◆ Your instructions:
If a line in the data below holds the word "flex", include it in the count. Give only the final number.

Before-and-after page screenshots

***

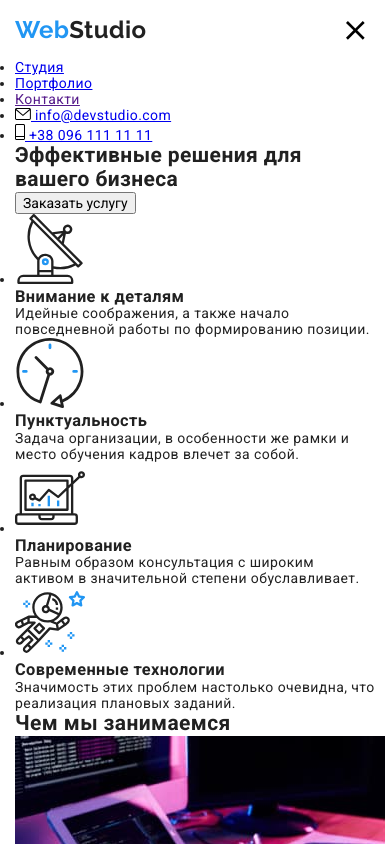
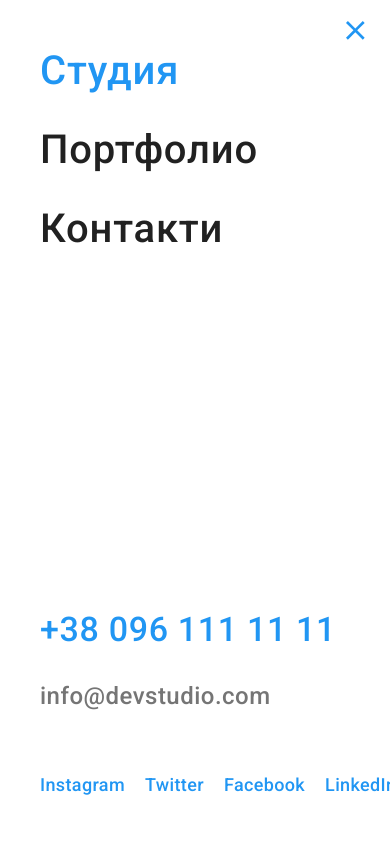
Before and after one commit to BemBasUA/goit-markup-hw-08, a plain HTML site: page index.html in a window 390 px wide. Both pictures are taken after a click on the button 355 px from the left and 30 px from the top of the page. Shown: the top 844 px of the page. Drawn offline with nearby package versions, Linux system fonts and the light colour scheme.

Commit message:
Чекпоінт

```diff
--- a/index.html
+++ b/index.html
@@ -14,7 +14,6 @@
     <!-- Header -->
     <header class="page-header">
        <div class="container page-header__container">
-           <div class="mobile-header">
                 <a class="logo" href="/index.html"><span class="logo__accent">Web</span>Studio</a>
                 <button type="button" class="menu-button" aria-expanded="false" aria-controls="menu-container" data-menu-button>
                     <svg width="40px" height="40px" aria-label="Переключатель мобильного меню">
@@ -24,7 +23,6 @@
                         </use>
                     </svg>
                 </button>
-           </div>
             <div class="menu-container" id="menu-container" data-menu>
                 <nav class="site-nav">
                         <ul class="site-nav__list">
@@ -35,6 +33,14 @@
                 </nav>
                 <ul class="contacts">
                     <li class="contacts__item">
+                        <a class="contacts__link contacts__link--accent" href="tel:+380961111111">
+                            <svg class="contacts__icon" width="10px" height="16px">
+                                <use href="./images/icons.svg#icon-phone"></use>
+                            </svg>
+                            +38&nbsp096&nbsp111&nbsp11&nbsp11
+                        </a>
+                    </li>
+                    <li class="contacts__item">
                         <a class="contacts__link" href="mailto:info@devstudio.com">
                             <svg class="contacts__icon" width="16px" height="12px">
                                 <use href="./images/icons.svg#icon-envelope"></use>
@@ -42,13 +48,19 @@
                                     info@devstudio.com
                         </a>
                     </li>
-                    <li class="contacts__item">
-                        <a class="contacts__link" href="tel:+380961111111">
-                            <svg class="contacts__icon" width="10px" height="16px">
-                                <use href="./images/icons.svg#icon-phone"></use>
-                            </svg>
-                            +38 096 111 11 11
-                        </a>
+                </ul>
+                <ul class="menu-social">
+                    <li class="menu-social__item">
+                        <a class="menu-social__link" href="">Instagram</a>
+                    </li>
+                    <li class="menu-social__item">
+                        <a class="menu-social__link" href="">Twitter</a>
+                    </li>
+                    <li class="menu-social__item">
+                        <a class="menu-social__link" href="">Facebook</a>
+                    </li>
+                    <li class="menu-social__item">
+                        <a class="menu-social__link" href="">LinkedIn</a>
                     </li>
                 </ul>
             </div>
--- a/sass/components/_logo.scss
+++ b/sass/components/_logo.scss
@@ -1,4 +1,5 @@
 .logo {
+    margin-right: auto;
     padding: 16px 0;
     font-family: $logo-font;
     font-weight: 700;
--- a/sass/components/_page-header.scss
+++ b/sass/components/_page-header.scss
@@ -1,31 +1,39 @@
 .page-header {
     background-color:$primary-white-color;
 }
-.mobile-header{
+.page-header__container{
+    position: relative;
     display: flex;
     justify-content: center;
-    max-width: 480px;
 }
 .menu-button{
     display: inline-flex;
+    position: fixed;
+    right: 15px;
+    z-index: 1;
     margin-left: auto;
     padding: 10px 0;
     border: none;
     background-color: inherit;
+    transition: color 250ms $primary-transition;
+    &:hover, &:focus{
+        color: $accent-color;
+    }
 }
 .icon-menu{
-    .menu-button:hover &, .menu-button:focus &{
-        fill: $accent-color;
+    .menu-button:hover &,
+    .menu-button:focus &{
+        fill: currentColor;
     }
     .menu-button.is-open &{
-display: none;
+        display: none;
     }
 }
 .icon-cross{
     display: none;
-    &:hover,
-    &:focus{
-        fill: $accent-color;
+    .menu-button:hover &,
+    .menu-button:focus &{
+        fill: currentColor;
     }
     .menu-button.is-open &{
         display: block;
@@ -34,79 +42,89 @@ display: none;
 .menu-container {
     display: none;
    &.is-open{
-       display: block;
+       display: flex;
+       flex-direction: column;
+       position: fixed;
+       top: 0;
+       left: 0;
+       height: 100vh;
+       width: 100%;
+       padding: 48px 40px;
+       background-color: $primary-white-color;
    }
+}
+.site-nav{
+    flex-grow: 1;
+}
+.site-nav__list {
+    @extend %list;
+}
+.site-nav__item:not(:last-child) {
+    margin-bottom: 32px;
+}
+.site-nav__link {
+    @extend %link;
+    font-weight: 500;
+    font-size: 40px;
+    line-height: 1.17;
+    letter-spacing: 0.02em;
+    color: inherit;
+    transition: color 250ms $primary-transition;
+    &:hover, &:focus{
+        color: $accent-color;
+    }
+}
+.site-nav__link--current {
+    color: $accent-color;
+}
+.contacts {
+    @extend %list;
+    margin-bottom: 64px;
+}
+.contacts__item{
+    &:not(:last-child){
+    margin-bottom: 32px;
+    }
+}
+.contacts__link {
+    @extend %link;
+    font-weight: 500;
+    font-size: 24px;
+    line-height: 1.17;
+    letter-spacing: 0.02em;
+    color: $secondary-text-color;
+}
+.contacts__link--accent{
+    font-size: 34px;
+    color: $accent-color;
+}
+.contacts__icon {
+    display: none;
+}
+.menu-social{
+    @extend %list;
+    display: flex;
+}
+.menu-social__item:not(:last-child){
+    margin-right: 20px;
+}
+.menu-social__link{
+    @extend %link;
+    font-weight: 500;
+    font-size: 18px;
+    line-height: 1.22;
+    letter-spacing: 0.02em;
+    color: $accent-color;
 }
 
 
-// .page-header__container {
-//     display: flex;
-//     align-items: center;
-// }
-// .site-nav {
-//     display: flex;
-//     align-items: center;
-// }
-// .site-nav__list {
-//     @extend %list;
-//     display: flex;
-// }
-// .site-nav__item:not(:last-child) {
-//     margin-right: 50px;
-// }
-// .site-nav__link {
-//     @extend %link;
-//     display: inline-block;
-//     padding: 32px 0;
-//     font-weight: 500;
-//     letter-spacing: 0.02em;
-//     color: inherit;
-//     transition: color 250ms $primary-transition;
-//     &:hover, &:focus{
-//         color: $accent-color;
-//     }
-// }
 
 
-// .site-nav__link--current {
-//     position: relative;
-//     color: $accent-color;
-//     &:after{
-//         position: absolute;
-//         bottom: -1px;
-//         left: 0;
-//         content: '';
-//         width: 100%;
-//         height: 4px;
-//         border-radius: 2px;
-//         background-color: $accent-color;
-//     }
-// }
-// .contacts {
-//     @extend %list;
-//     display: flex;
-//     margin-left: auto;
-// }
-// .contacts__item:not(:last-child) {
-//     margin-right: 50px;
-// }
-// .contacts__link {
-//     @extend %link;
-//     display: inline-flex;
-//     align-items: center;
-//     padding: 32px 0;
-//     font-weight: 500;
-//     letter-spacing: 0.02em;
-//     color: $secondary-text-color;
-//     transition: color 250ms $primary-transition;
-//     &:hover, &:focus{
-//         color: $accent-color;
-//     }
-// }
-// .contacts__icon {
-//     margin-right: 10px;
-//     fill: currentColor;
-// }
+
+
+
+
+
 
 
 
```
Also changed, not shown: css/main.css, css/main.min.css, 2 other files.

***

◆ Task answer:
11